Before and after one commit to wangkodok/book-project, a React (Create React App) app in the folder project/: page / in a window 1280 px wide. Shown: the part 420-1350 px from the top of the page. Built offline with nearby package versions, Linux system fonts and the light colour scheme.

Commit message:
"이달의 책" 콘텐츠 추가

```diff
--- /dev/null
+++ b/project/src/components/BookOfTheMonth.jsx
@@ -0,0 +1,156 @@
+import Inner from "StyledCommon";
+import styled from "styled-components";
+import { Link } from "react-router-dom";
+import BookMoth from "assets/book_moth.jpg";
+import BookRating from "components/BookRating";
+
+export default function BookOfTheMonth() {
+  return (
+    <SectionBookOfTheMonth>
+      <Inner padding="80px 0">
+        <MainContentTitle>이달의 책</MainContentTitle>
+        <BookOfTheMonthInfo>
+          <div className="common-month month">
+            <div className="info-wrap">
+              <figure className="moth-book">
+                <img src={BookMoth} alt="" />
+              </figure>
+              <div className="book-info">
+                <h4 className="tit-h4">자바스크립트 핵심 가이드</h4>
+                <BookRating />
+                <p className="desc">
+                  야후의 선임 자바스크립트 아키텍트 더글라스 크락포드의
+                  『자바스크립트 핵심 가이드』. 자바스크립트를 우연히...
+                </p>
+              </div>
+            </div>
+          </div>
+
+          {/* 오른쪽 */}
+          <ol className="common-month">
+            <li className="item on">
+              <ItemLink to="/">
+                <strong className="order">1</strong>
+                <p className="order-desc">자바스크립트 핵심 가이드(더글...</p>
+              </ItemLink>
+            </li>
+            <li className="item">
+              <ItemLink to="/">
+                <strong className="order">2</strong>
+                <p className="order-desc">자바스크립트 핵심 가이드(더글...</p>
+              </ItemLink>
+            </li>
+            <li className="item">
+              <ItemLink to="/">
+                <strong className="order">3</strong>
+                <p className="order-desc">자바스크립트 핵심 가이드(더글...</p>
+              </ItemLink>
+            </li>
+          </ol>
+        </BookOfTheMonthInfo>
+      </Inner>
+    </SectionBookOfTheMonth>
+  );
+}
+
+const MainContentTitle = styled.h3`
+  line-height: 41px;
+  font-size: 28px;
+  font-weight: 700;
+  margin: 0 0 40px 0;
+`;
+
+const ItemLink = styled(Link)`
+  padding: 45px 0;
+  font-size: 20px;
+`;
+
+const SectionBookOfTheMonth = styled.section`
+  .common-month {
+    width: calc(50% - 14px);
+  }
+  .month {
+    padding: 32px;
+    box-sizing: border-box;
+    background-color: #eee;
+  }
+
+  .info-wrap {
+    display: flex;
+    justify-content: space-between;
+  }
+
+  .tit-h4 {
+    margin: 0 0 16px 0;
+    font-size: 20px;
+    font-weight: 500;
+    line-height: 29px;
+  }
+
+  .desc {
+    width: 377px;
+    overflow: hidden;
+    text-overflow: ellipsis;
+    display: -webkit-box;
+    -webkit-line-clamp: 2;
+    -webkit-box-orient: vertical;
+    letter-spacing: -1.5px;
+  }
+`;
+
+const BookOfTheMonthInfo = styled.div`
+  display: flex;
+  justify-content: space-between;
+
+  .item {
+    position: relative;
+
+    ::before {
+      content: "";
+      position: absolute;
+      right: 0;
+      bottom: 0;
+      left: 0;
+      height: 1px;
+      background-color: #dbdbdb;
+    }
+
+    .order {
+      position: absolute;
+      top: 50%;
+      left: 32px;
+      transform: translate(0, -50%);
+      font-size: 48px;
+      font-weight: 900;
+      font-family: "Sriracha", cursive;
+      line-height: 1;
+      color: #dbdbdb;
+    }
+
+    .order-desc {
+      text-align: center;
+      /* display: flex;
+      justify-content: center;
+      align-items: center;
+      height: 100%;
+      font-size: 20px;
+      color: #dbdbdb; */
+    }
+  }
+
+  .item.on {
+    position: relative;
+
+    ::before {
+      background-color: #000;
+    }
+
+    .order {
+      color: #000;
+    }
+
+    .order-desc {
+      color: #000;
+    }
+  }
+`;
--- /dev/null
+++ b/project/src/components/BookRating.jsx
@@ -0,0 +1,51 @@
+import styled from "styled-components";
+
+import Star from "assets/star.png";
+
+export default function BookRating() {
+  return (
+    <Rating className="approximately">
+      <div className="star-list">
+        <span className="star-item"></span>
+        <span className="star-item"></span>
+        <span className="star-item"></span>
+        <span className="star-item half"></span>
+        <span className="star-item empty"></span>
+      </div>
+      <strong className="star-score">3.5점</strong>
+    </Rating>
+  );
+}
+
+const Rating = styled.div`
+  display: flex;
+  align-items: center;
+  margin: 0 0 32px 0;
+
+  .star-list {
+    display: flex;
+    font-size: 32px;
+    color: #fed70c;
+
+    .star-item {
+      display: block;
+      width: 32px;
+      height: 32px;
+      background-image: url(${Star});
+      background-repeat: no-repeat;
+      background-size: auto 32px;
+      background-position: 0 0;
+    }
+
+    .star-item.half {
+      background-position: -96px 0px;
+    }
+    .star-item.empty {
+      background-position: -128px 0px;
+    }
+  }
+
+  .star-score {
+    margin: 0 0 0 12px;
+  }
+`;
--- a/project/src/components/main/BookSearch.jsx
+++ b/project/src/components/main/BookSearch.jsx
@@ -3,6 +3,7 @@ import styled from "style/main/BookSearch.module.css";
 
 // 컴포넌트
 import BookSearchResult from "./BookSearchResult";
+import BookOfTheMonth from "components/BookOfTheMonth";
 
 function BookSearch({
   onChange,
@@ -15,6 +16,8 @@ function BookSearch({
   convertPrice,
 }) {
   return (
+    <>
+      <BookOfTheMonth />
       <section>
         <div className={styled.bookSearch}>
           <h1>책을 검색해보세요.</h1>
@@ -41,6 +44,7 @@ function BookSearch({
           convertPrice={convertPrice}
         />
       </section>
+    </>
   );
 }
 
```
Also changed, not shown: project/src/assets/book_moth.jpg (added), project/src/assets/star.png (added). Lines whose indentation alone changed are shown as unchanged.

* * *

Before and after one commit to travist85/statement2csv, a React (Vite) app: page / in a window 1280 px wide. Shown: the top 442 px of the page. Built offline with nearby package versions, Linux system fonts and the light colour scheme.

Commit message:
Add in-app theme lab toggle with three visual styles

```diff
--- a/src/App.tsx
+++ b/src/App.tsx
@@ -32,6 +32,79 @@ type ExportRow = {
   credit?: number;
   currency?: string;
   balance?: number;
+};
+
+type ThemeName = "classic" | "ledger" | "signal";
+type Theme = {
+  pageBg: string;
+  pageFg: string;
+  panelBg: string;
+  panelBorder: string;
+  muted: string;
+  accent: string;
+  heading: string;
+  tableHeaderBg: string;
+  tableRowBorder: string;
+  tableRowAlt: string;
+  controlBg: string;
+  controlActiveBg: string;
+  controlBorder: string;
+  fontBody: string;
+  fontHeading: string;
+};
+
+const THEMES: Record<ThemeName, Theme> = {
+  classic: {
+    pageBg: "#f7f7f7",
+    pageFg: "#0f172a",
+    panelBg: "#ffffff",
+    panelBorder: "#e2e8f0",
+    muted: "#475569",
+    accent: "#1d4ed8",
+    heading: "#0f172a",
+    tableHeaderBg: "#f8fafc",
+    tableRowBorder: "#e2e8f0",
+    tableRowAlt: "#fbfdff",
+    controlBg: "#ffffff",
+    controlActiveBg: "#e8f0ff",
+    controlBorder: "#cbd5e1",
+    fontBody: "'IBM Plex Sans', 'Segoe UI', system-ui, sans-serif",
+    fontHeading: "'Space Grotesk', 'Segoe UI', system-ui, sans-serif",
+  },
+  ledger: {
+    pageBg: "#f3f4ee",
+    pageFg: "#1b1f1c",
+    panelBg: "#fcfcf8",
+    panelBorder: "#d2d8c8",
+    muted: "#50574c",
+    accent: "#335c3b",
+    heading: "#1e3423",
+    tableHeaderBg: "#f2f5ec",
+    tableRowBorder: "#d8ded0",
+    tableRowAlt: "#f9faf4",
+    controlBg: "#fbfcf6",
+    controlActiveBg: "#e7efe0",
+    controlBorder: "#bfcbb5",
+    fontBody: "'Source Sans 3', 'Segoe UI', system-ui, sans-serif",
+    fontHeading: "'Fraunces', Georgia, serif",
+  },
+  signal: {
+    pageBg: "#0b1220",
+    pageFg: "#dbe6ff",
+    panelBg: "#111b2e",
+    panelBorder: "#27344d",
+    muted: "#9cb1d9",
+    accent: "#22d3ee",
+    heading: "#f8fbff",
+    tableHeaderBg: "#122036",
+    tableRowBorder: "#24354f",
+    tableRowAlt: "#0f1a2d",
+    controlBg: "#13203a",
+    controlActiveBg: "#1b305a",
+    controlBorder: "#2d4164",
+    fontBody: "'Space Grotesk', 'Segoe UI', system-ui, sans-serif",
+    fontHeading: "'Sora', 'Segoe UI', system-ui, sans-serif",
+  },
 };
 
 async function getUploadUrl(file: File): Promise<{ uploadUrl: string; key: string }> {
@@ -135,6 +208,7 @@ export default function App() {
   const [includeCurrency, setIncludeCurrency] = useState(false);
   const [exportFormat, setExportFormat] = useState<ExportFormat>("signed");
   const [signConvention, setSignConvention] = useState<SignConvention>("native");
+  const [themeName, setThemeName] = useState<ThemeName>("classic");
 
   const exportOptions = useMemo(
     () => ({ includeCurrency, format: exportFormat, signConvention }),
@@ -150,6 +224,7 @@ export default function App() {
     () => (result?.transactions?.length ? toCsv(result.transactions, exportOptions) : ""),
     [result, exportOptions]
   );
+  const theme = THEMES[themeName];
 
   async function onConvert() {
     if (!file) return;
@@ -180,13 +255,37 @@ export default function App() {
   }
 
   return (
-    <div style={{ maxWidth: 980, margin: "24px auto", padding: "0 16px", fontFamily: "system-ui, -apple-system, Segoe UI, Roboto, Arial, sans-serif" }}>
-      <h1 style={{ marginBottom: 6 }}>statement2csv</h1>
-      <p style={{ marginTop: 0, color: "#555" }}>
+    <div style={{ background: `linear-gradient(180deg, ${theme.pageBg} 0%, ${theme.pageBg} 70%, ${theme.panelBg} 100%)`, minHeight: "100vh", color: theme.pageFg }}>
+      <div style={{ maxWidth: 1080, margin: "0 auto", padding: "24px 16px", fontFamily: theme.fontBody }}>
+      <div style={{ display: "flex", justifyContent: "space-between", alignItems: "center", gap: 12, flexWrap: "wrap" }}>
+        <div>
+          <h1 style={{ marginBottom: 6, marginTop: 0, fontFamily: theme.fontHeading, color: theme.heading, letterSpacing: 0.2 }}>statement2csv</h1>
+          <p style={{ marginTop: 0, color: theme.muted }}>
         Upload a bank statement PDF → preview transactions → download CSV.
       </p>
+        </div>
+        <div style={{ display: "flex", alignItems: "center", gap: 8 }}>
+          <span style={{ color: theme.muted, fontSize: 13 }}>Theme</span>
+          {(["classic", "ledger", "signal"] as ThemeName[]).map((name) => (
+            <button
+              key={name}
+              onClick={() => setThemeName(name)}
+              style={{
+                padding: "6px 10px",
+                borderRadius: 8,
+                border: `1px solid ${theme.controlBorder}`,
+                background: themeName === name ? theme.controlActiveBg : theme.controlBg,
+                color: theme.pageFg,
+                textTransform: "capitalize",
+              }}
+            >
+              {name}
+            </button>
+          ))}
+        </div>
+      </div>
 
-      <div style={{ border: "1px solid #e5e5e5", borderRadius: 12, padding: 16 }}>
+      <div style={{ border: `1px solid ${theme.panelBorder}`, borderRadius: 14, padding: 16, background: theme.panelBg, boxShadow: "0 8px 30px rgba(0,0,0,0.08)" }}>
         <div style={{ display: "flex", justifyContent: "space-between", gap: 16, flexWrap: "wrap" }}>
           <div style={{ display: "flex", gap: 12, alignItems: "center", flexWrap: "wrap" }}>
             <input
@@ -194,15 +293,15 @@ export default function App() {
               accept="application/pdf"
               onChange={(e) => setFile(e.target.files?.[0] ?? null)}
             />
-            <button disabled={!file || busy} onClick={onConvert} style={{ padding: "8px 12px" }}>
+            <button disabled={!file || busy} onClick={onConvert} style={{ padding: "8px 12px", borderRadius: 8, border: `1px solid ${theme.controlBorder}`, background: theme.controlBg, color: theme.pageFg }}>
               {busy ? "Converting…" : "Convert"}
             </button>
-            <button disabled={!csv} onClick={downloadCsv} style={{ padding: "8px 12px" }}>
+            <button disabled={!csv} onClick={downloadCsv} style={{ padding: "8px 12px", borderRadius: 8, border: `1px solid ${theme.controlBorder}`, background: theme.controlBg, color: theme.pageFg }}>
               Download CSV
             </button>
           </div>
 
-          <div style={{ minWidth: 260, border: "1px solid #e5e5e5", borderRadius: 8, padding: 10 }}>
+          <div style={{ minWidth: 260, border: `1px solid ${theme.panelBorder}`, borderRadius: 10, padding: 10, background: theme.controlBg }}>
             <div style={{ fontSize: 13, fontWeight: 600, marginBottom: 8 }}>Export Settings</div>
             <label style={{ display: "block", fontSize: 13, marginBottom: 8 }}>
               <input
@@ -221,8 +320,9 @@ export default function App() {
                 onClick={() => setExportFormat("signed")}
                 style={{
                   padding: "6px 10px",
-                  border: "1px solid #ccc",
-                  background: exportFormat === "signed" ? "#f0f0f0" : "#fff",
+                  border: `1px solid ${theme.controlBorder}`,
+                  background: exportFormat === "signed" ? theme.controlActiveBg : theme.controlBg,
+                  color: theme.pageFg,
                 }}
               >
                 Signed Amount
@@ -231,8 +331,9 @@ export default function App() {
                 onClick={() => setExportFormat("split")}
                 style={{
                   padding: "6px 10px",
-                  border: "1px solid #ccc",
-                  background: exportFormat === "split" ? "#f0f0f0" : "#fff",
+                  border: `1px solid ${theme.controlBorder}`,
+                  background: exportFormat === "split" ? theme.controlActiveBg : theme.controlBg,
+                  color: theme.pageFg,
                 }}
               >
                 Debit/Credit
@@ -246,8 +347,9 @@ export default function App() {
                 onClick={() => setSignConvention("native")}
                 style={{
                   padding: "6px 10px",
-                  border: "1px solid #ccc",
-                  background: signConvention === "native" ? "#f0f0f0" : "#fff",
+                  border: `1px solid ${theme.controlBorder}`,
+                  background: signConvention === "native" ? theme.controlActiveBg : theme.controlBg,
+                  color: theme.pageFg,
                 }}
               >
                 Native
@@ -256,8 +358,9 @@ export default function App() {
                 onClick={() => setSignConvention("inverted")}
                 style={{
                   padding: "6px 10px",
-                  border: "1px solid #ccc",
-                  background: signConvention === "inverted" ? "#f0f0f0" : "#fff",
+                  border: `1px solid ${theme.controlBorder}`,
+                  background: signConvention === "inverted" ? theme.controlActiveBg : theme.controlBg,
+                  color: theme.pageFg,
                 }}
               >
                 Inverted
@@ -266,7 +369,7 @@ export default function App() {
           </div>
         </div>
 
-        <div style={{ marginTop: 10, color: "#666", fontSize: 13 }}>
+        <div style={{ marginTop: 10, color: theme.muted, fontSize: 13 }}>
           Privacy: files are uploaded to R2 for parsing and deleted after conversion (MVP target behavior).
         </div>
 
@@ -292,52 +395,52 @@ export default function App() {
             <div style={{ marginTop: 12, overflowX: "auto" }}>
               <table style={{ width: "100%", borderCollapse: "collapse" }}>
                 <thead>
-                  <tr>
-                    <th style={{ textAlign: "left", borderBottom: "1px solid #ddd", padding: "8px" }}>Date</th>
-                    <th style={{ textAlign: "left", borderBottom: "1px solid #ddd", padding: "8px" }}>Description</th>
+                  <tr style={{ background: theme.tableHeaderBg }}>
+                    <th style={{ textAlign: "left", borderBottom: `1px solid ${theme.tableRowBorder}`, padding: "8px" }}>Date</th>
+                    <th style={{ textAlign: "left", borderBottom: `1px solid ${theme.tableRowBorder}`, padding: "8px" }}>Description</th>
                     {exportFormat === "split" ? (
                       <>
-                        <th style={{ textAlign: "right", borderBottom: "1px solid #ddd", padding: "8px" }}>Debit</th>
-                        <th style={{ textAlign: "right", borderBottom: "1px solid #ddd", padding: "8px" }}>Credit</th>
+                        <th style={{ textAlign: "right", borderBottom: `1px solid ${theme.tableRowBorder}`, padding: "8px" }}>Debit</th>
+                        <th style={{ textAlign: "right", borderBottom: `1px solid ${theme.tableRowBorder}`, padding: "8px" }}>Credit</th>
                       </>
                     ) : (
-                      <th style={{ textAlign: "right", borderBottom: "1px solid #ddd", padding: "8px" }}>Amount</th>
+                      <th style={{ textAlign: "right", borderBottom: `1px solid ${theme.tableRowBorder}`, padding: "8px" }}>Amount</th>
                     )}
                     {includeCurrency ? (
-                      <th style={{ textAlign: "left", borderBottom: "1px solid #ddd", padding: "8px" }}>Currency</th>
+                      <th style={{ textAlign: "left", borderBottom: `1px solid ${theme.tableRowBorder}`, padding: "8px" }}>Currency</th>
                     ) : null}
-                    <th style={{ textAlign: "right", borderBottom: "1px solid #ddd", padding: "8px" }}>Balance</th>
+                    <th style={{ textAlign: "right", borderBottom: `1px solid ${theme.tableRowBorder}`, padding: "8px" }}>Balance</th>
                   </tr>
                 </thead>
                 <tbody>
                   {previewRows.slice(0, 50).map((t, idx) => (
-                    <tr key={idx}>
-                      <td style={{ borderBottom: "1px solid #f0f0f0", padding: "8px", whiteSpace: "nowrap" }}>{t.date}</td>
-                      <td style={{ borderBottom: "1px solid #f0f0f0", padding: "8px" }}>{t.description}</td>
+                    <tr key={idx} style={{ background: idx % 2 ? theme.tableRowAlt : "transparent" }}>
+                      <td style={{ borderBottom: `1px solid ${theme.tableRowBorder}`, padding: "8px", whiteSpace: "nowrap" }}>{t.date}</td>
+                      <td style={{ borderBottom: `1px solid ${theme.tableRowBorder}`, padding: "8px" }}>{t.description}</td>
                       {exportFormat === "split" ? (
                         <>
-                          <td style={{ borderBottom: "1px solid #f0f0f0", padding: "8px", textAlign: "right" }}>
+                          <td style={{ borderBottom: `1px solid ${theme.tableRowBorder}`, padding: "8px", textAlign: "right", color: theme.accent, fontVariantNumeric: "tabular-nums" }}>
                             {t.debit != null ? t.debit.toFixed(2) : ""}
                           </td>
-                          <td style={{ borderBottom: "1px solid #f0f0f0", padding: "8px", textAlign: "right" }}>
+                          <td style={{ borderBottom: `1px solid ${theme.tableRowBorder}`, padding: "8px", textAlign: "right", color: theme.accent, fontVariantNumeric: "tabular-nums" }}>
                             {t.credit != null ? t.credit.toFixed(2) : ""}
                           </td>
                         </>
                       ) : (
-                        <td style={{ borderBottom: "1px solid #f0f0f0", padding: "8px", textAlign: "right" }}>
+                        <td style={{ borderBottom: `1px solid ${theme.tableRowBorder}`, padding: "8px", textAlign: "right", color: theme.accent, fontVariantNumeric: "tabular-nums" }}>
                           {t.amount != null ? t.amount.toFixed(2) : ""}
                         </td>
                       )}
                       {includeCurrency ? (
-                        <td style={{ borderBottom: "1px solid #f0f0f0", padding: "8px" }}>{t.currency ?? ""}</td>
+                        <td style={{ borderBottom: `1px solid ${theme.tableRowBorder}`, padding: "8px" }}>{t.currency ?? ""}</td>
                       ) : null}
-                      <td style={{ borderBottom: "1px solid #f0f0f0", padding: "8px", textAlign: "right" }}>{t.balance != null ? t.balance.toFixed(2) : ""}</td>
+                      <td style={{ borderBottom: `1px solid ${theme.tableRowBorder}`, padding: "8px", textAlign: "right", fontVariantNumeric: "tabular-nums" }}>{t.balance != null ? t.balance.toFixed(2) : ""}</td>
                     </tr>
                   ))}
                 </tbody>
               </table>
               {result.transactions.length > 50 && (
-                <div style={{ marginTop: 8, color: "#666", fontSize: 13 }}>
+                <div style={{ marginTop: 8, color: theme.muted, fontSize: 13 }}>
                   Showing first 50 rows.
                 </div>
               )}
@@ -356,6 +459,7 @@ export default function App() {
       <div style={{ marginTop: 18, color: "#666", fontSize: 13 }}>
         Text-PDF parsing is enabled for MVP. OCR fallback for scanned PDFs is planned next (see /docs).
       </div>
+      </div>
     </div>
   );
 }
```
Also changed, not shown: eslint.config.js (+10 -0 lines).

---

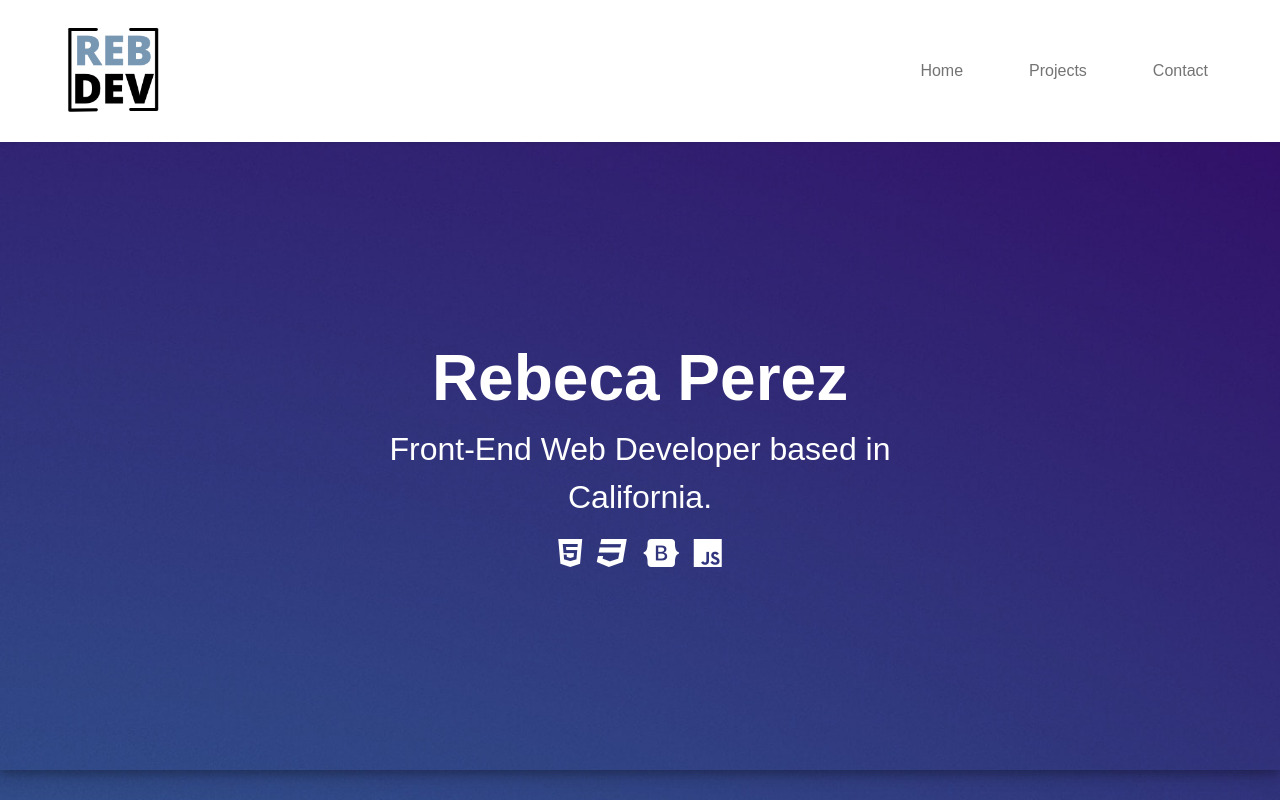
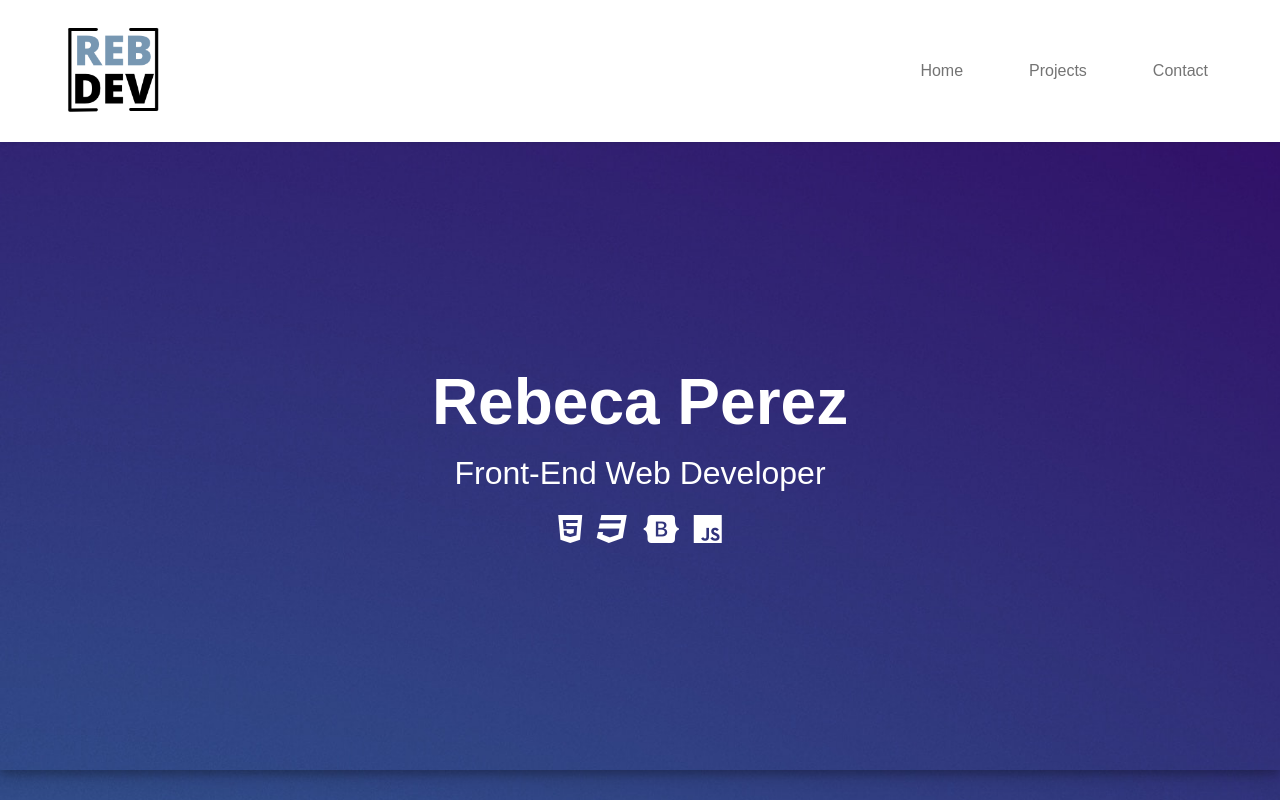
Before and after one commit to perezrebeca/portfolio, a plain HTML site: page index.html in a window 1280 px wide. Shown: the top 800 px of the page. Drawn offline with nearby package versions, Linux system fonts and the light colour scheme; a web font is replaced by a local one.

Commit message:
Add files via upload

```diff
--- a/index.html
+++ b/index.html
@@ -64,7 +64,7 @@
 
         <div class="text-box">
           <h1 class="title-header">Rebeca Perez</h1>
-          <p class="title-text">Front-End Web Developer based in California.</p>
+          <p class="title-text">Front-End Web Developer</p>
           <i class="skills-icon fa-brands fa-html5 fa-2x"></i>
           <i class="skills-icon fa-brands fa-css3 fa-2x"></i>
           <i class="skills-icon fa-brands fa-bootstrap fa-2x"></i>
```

**What is being asked:** For each line above that has the word "exportOptions", add one to a tally, and report the final tally alone.

**Task result:** 3